Arduino Analog Thermometer With DS18b20 Module
Sometimes, it is necessary to add a temperature indicator into your projects. Therefore, in this tutorial you will learn how to hack your analog Voltmeter and convert into an analog Thermometer using Arduino and a DS18B20 temperature sensor.
In the first place, the Maxim DS18B20 digital thermometer provides 9-bit to 12-bit Celsius temperature measurements and has an alarm function with nonvolatile user-programmable upper and lower trigger points. Also, the DS18B20 communicates over a 1-Wire bus that by definition requires only one data line (and ground) for communication with a central microprocessor. In addition, the DS18B20 can derive power directly from the data line (“parasite power”), eliminating the need for an external power supply.
In fact, each DS18B20 has a unique 64-bit serial code, which allows multiple DS18B20s to function on the same 1-Wire bus. Thus, it is simple to use one microprocessor to control many DS18B20s distributed over a large area.
Parts you will need
Fortunately, the circuit is so simple.

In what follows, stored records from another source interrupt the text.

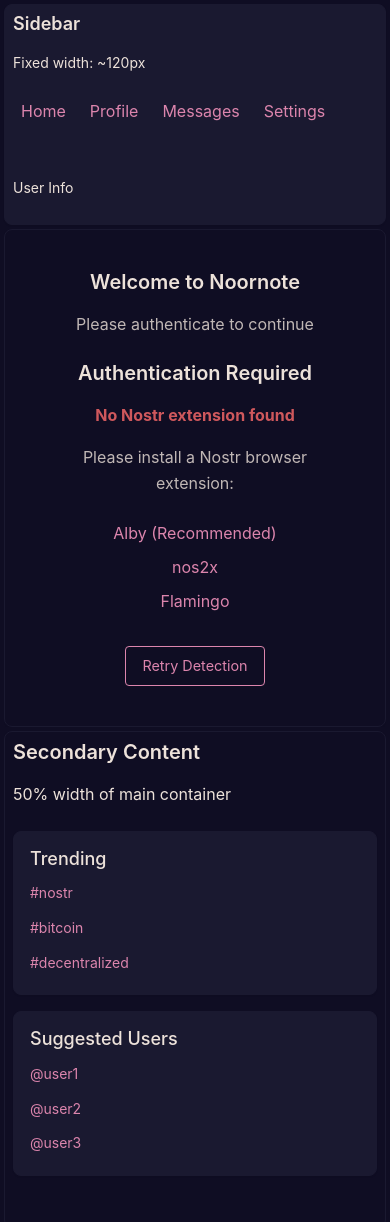
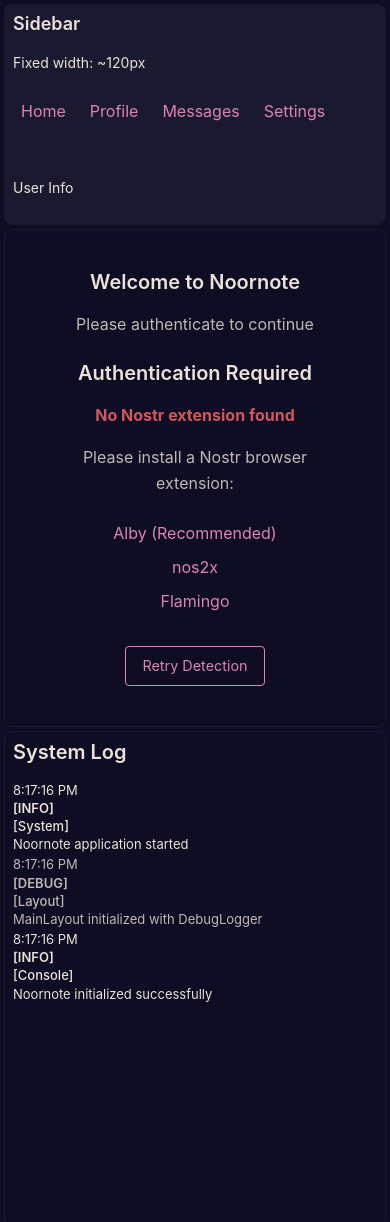
Before and after one commit to 77elements/noor, a website built with Vite: page index.html in a window 390 px wide. Shown: the top 1222 px of the page. Built offline with nearby package versions, Linux system fonts and the light colour scheme.

Commit message:
✅ TESTED: Add live debug logger to Secondary Content
- Created DebugLogger component with auto-scroll and live logging
- Integrated into MainLayout Secondary Content as 'System Log'
- Features: timestamps, log levels (info/debug/warn/error), auto-scroll
- Console override captures all console.log() automatically
- Optimized column layout: 70px time, 60px level, 75px category, flex message
- 13px font size for optimal readability in compact space
- Added login success/failure logging in AuthComponent
- User tested: 'Gut, siehe Screenshot. Commit Debug Log.' - approved for commit

```diff
--- a/src/components/auth/AuthComponent.ts
+++ b/src/components/auth/AuthComponent.ts
@@ -5,15 +5,18 @@
 
 import { AuthService } from '../../services/AuthService';
 import { TimelineComponent } from '../timeline/TimelineComponent';
+import { DebugLogger } from '../debug/DebugLogger';
 
 export class AuthComponent {
   private element: HTMLElement;
   private authService: AuthService;
+  private debugLogger: DebugLogger;
   private currentUser: { npub: string; pubkey: string } | null = null;
   private timelineComponent: TimelineComponent | null = null;
 
   constructor() {
     this.authService = new AuthService();
+    this.debugLogger = DebugLogger.getInstance();
     this.element = this.createElement();
     this.setupEventListeners();
   }
@@ -117,10 +120,12 @@
       if (result.success && result.npub && result.pubkey) {
         // Authentication successful - store user and update UI
         this.currentUser = { npub: result.npub, pubkey: result.pubkey };
+        this.debugLogger.info('Auth', 'Logged in successfully via extension');
         this.updateUI();
         this.initializeTimeline();
       } else {
         // Authentication failed
+        this.debugLogger.error('Auth', 'Login failed');
         this.showError(result.error || 'Authentication failed');
         if (loginBtn) {
           loginBtn.disabled = false;
--- /dev/null
+++ b/src/components/debug/DebugLogger.ts
@@ -0,0 +1,252 @@
+/**
+ * Debug Logger Component
+ * Live debug logging with auto-scroll for debugging Timeline and Profile issues
+ */
+
+export type LogLevel = 'info' | 'debug' | 'warn' | 'error';
+
+export interface LogEntry {
+  timestamp: number;
+  level: LogLevel;
+  category: string;
+  message: string;
+  data?: any;
+}
+
+export class DebugLogger {
+  private static instance: DebugLogger;
+  private element: HTMLElement;
+  private logs: LogEntry[] = [];
+  private maxLogs = 500; // Keep last 500 logs
+  private autoScroll = true;
+
+  private constructor() {
+    this.element = this.createElement();
+    this.setupGlobalLogging();
+  }
+
+  public static getInstance(): DebugLogger {
+    if (!DebugLogger.instance) {
+      DebugLogger.instance = new DebugLogger();
+    }
+    return DebugLogger.instance;
+  }
+
+  /**
+   * Create debug logger UI
+   */
+  private createElement(): HTMLElement {
+    const container = document.createElement('div');
+    container.className = 'debug-logger';
+    container.innerHTML = `
+      <div class="debug-logger__content">
+        <div class="debug-logger__logs"></div>
+      </div>
+    `;
+
+    // Setup scroll detection
+    const content = container.querySelector('.debug-logger__content');
+    if (content) {
+      content.addEventListener('scroll', () => this.handleScroll());
+    }
+
+    return container;
+  }
+
+  /**
+   * Setup global console override for automatic logging
+   */
+  private setupGlobalLogging(): void {
+    // Store original console methods
+    const originalConsole = {
+      log: console.log,
+      info: console.info,
+      warn: console.warn,
+      error: console.error,
+      debug: console.debug
+    };
+
+    // Override console methods to also log to our debug logger
+    console.log = (...args) => {
+      originalConsole.log(...args);
+      this.log('info', 'Console', args.join(' '));
+    };
+
+    console.info = (...args) => {
+      originalConsole.info(...args);
+      this.log('info', 'Console', args.join(' '));
+    };
+
+    console.warn = (...args) => {
+      originalConsole.warn(...args);
+      this.log('warn', 'Console', args.join(' '));
+    };
+
+    console.error = (...args) => {
+      originalConsole.error(...args);
+      this.log('error', 'Console', args.join(' '));
+    };
+
+    console.debug = (...args) => {
+      originalConsole.debug(...args);
+      this.log('debug', 'Console', args.join(' '));
+    };
+  }
+
+  /**
+   * Add log entry
+   */
+  public log(level: LogLevel, category: string, message: string, data?: any): void {
+    const entry: LogEntry = {
+      timestamp: Date.now(),
+      level,
+      category,
+      message,
+      data
+    };
+
+    this.logs.push(entry);
+
+    // Keep only last N logs
+    if (this.logs.length > this.maxLogs) {
+      this.logs = this.logs.slice(-this.maxLogs);
+    }
+
+    this.renderLogs();
+
+    if (this.autoScroll) {
+      this.scrollToBottom();
+    }
+  }
+
+  /**
+   * Convenience methods
+   */
+  public info(category: string, message: string, data?: any): void {
+    this.log('info', category, message, data);
+  }
+
+  public debug(category: string, message: string, data?: any): void {
+    this.log('debug', category, message, data);
+  }
+
+  public warn(category: string, message: string, data?: any): void {
+    this.log('warn', category, message, data);
+  }
+
+  public error(category: string, message: string, data?: any): void {
+    this.log('error', category, message, data);
+  }
+
+  /**
+   * Render logs to UI
+   */
+  private renderLogs(): void {
+    const logsContainer = this.element.querySelector('.debug-logger__logs');
+    if (!logsContainer) return;
+
+    // Only render last 50 visible logs for performance
+    const visibleLogs = this.logs.slice(-50);
+
+    logsContainer.innerHTML = visibleLogs.map(entry => this.renderLogEntry(entry)).join('');
+  }
+
+  /**
+   * Render individual log entry
+   */
+  private renderLogEntry(entry: LogEntry): string {
+    const time = new Date(entry.timestamp).toLocaleTimeString();
+    const levelClass = `debug-log-entry--${entry.level}`;
+    const dataHtml = entry.data ? `<pre class="debug-log-entry__data">${JSON.stringify(entry.data, null, 2)}</pre>` : '';
+
+    return `
+      <div class="debug-log-entry ${levelClass}">
+        <span class="debug-log-entry__time">${time}</span>
+        <span class="debug-log-entry__level">[${entry.level.toUpperCase()}]</span>
+        <span class="debug-log-entry__category">[${entry.category}]</span>
+        <span class="debug-log-entry__message">${this.escapeHtml(entry.message)}</span>
+        ${dataHtml}
+      </div>
+    `;
+  }
+
+  /**
+   * Escape HTML for safe display
+   */
+  private escapeHtml(text: string): string {
+    const div = document.createElement('div');
+    div.textContent = text;
+    return div.innerHTML;
+  }
+
+  /**
+   * Scroll to bottom
+   */
+  private scrollToBottom(): void {
+    const content = this.element.querySelector('.debug-logger__content');
+    if (content) {
+      content.scrollTop = content.scrollHeight;
+    }
+  }
+
+  /**
+   * Handle scroll events to detect manual scrolling
+   */
+  private handleScroll(): void {
+    const content = this.element.querySelector('.debug-logger__content');
+    if (!content) return;
+
+    const isAtBottom = content.scrollTop + content.clientHeight >= content.scrollHeight - 10;
+
+    // Disable auto-scroll if user scrolled up manually
+    if (!isAtBottom && this.autoScroll) {
+      this.autoScroll = false;
+      this.updateAutoScrollButton();
+    }
+  }
+
+  /**
+   * Toggle auto-scroll
+   */
+  private toggleAutoScroll(): void {
+    this.autoScroll = !this.autoScroll;
+    this.updateAutoScrollButton();
+
+    if (this.autoScroll) {
+      this.scrollToBottom();
+    }
+  }
+
+  /**
+   * Update auto-scroll button text
+   */
+  private updateAutoScrollButton(): void {
+    const btn = this.element.querySelector('.debug-logger__auto-scroll');
+    if (btn) {
+      btn.textContent = `Auto-scroll: ${this.autoScroll ? 'ON' : 'OFF'}`;
+    }
+  }
+
+  /**
+   * Clear all logs
+   */
+  public clear(): void {
+    this.logs = [];
+    this.renderLogs();
+  }
+
+  /**
+   * Get DOM element
+   */
+  public getElement(): HTMLElement {
+    return this.element;
+  }
+
+  /**
+   * Destroy logger and restore console
+   */
+  public destroy(): void {
+    // Restore original console methods would go here if needed
+    this.element.remove();
+  }
+}
--- a/src/components/layout/MainLayout.ts
+++ b/src/components/layout/MainLayout.ts
@@ -4,12 +4,15 @@
  */
 
 import { AuthComponent } from '../auth/AuthComponent';
+import { DebugLogger } from '../debug/DebugLogger';
 
 export class MainLayout {
   private element: HTMLElement;
+  private debugLogger: DebugLogger;
 
   constructor() {
     this.element = this.createElement();
+    this.debugLogger = DebugLogger.getInstance();
     this.initializeContent();
   }
 
@@ -44,26 +47,8 @@
 
       <aside class="secondary-content">
         <div class="content-wrapper">
-          <h2>Secondary Content</h2>
-          <p>50% width of main container</p>
-          <div class="widget-placeholder">
-            <div class="widget">
-              <h4>Trending</h4>
-              <ul>
-                <li>#nostr</li>
-                <li>#bitcoin</li>
-                <li>#decentralized</li>
-              </ul>
-            </div>
-            <div class="widget">
-              <h4>Suggested Users</h4>
-              <ul>
-                <li>@user1</li>
-                <li>@user2</li>
-                <li>@user3</li>
-              </ul>
-            </div>
-          </div>
+          <h2>System Log</h2>
+          <!-- Debug Logger will be mounted here -->
         </div>
       </aside>
     `;
@@ -109,7 +94,7 @@
   }
 
   /**
-   * Initialize primary content with auth component
+   * Initialize primary content with auth component and secondary content with debug logger
    */
   private initializeContent(): void {
     // Create and mount auth component in primary content
@@ -118,6 +103,16 @@
     if (primaryContent) {
       primaryContent.appendChild(authComponent.getElement());
     }
+
+    // Mount debug logger in secondary content
+    const secondaryContent = this.element.querySelector('.secondary-content .content-wrapper');
+    if (secondaryContent) {
+      secondaryContent.appendChild(this.debugLogger.getElement());
+    }
+
+    // Add initial log messages
+    this.debugLogger.info('System', 'Noornote application started');
+    this.debugLogger.debug('Layout', 'MainLayout initialized with DebugLogger');
   }
 
   /**
--- /dev/null
+++ b/src/styles/components/_debug-logger.scss
@@ -0,0 +1,212 @@
+/**
+ * Debug Logger Component Styles
+ * Live debug logging with auto-scroll for Secondary Content
+ */
+
+.debug-logger {
+  display: flex;
+  flex-direction: column;
+  height: 100%;
+  background: var(--surface-color);
+  border: 1px solid var(--border-color);
+  border-radius: var(--border-radius);
+  overflow: hidden;
+
+  &__header {
+    display: flex;
+    justify-content: space-between;
+    align-items: center;
+    padding: var(--space-sm) var(--space-md);
+    background: var(--surface-elevated-color);
+    border-bottom: 1px solid var(--border-color);
+    flex-shrink: 0;
+
+    h3 {
+      margin: 0 0 10px 0;
+      font-size: var(--font-size-sm);
+      font-weight: 600;
+      color: var(--text-primary-color);
+    }
+  }
+
+  &__controls {
+    display: flex;
+    gap: var(--space-xs);
+    margin-bottom: 10px;
+
+    button {
+      padding: var(--space-xs) var(--space-sm);
+      font-size: var(--font-size-xs);
+      background: var(--button-secondary-bg);
+      color: var(--button-secondary-text);
+      border: 1px solid var(--border-color);
+      border-radius: var(--border-radius-sm);
+      cursor: pointer;
+      transition: background-color 0.2s ease;
+
+      &:hover {
+        background: var(--button-secondary-hover);
+      }
+    }
+  }
+
+  &__content {
+    flex: 1;
+    overflow-y: auto;
+    padding: var(--space-xs);
+    background: var(--surface-color);
+    font-family: var(--font-mono);
+    font-size: 13px;
+    line-height: 1.4;
+  }
+
+  &__logs {
+    display: flex;
+    flex-direction: column;
+    gap: 2px;
+    min-height: 100%;
+  }
+}
+
+.debug-log-entry {
+  display: flex;
+  gap: var(--space-xs);
+  padding: var(--space-xs);
+  border-radius: var(--border-radius-sm);
+  word-break: break-all;
+  font-family: var(--font-mono);
+
+  &--info {
+    background: var(--surface-elevated-color);
+    border-left: 3px solid var(--accent-blue);
+  }
+
+  &--debug {
+    background: var(--surface-color);
+    border-left: 3px solid var(--text-secondary-color);
+    opacity: 0.8;
+  }
+
+  &--warn {
+    background: rgba(255, 193, 7, 0.1);
+    border-left: 3px solid var(--accent-yellow);
+  }
+
+  &--error {
+    background: rgba(220, 53, 69, 0.1);
+    border-left: 3px solid var(--accent-red);
+  }
+
+  &__time {
+    color: var(--text-secondary-color);
+    font-size: var(--font-size-xs);
+    white-space: nowrap;
+    width: 70px;
+    flex-shrink: 0;
+  }
+
+  &__level {
+    font-weight: 600;
+    white-space: nowrap;
+    width: 60px;
+    flex-shrink: 0;
+
+    .debug-log-entry--info & {
+      color: var(--accent-blue);
+    }
+
+    .debug-log-entry--debug & {
+      color: var(--text-secondary-color);
+    }
+
+    .debug-log-entry--warn & {
+      color: var(--accent-yellow);
+    }
+
+    .debug-log-entry--error & {
+      color: var(--accent-red);
+    }
+  }
+
+  &__category {
+    color: var(--accent-purple);
+    font-weight: 500;
+    white-space: nowrap;
+    width: 75px;
+    flex-shrink: 0;
+  }
+
+  &__message {
+    color: var(--text-primary-color);
+    flex: 1;
+    word-break: break-word;
+  }
+
+  &__data {
+    margin: var(--space-xs) 0 0 0;
+    padding: var(--space-xs);
+    background: var(--surface-color);
+    border: 1px solid var(--border-color);
+    border-radius: var(--border-radius-sm);
+    font-size: var(--font-size-xs);
+    overflow-x: auto;
+    white-space: pre-wrap;
+    color: var(--text-secondary-color);
+  }
+}
+
+// Dark mode optimizations
+@media (prefers-color-scheme: dark) {
+  .debug-logger {
+    &__content {
+      background: var(--surface-dark-color);
+    }
+  }
+
+  .debug-log-entry {
+    &--info {
+      background: rgba(13, 110, 253, 0.1);
+    }
+
+    &--debug {
+      background: rgba(108, 117, 125, 0.1);
+    }
+
+    &--warn {
+      background: rgba(255, 193, 7, 0.15);
+    }
+
+    &--error {
+      background: rgba(220, 53, 69, 0.15);
+    }
+  }
+}
+
+// Responsive adjustments
+@media (max-width: 768px) {
+  .debug-logger {
+    &__header {
+      padding: var(--space-xs) var(--space-sm);
+
+      h3 {
+        font-size: var(--font-size-xs);
+      }
+    }
+
+    &__controls button {
+      padding: var(--space-xs);
+      font-size: var(--font-size-xs);
+    }
+  }
+
+  .debug-log-entry {
+    flex-direction: column;
+    gap: var(--space-xs);
+
+    &__time,
+    &__level,
+    &__category {
+      min-width: auto;
+    }
+  }
+}
--- a/src/styles/main.scss
+++ b/src/styles/main.scss
@@ -23,6 +23,7 @@
 // 3.5. Components - Individual UI components
 @use 'components/auth';
 @use 'components/timeline';
+@use 'components/debug-logger';
 
 // 4. Molecules - Combinations of atoms
 @use 'molecules/forms';
```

At the beginning, connect the DS18b20 pin with the (-) sign to Arduino GND, the pin with (+) sign to 5V and the signal pin to digital pin 2, in order to start sensing the temperature.
Secondly, in order to control the voltmeter we connect the positive side to digital pin 9 (one of the PWM pins) and the negative to GND. Afterward, to change the labels of voltmeter to a Celsius thermometer, just download the photo in the attachments and print it out!
Pulse Width Modulation
In a nutshell, Pulse Width Modulation, or PWM, is a technique for getting analog results with digital means. Therefore, instead of writing high to the digital pin in PWM, we can send a pulse. Accordingly, some digital pins of Arduino UNO support PWM and you can recognize them by this signal (~) printed beside.
First of all, you need to add “DallasTemperature” library to your Arduino IDE, since it is a library that supports Maxim temperature ICs including our DS18B20.
The code consists of three main ideas:
- Reading the temperature from the sensor.
- Converting the temperature into a PWM value
- Showing the value on the thermometer
First, in the setup we will read the temperature from the sensor. Then, we will pass it to the PWM function to convert the acquired value into a PWM value within the range of 0 to 255. This can be done inside the function with the help of “map” function. Next, we will write it into pin 9 to be shown on the voltmeter.
However, you can assign your preferable minimum and maximum temperature degrees, but you should notice: the smaller the gap between those two values, the bigger the resolution of the thermometer.
Let’s have a look at the code:
Finally, this tutorial is made by educ8s.tv channel, and you can find the tutorial video below: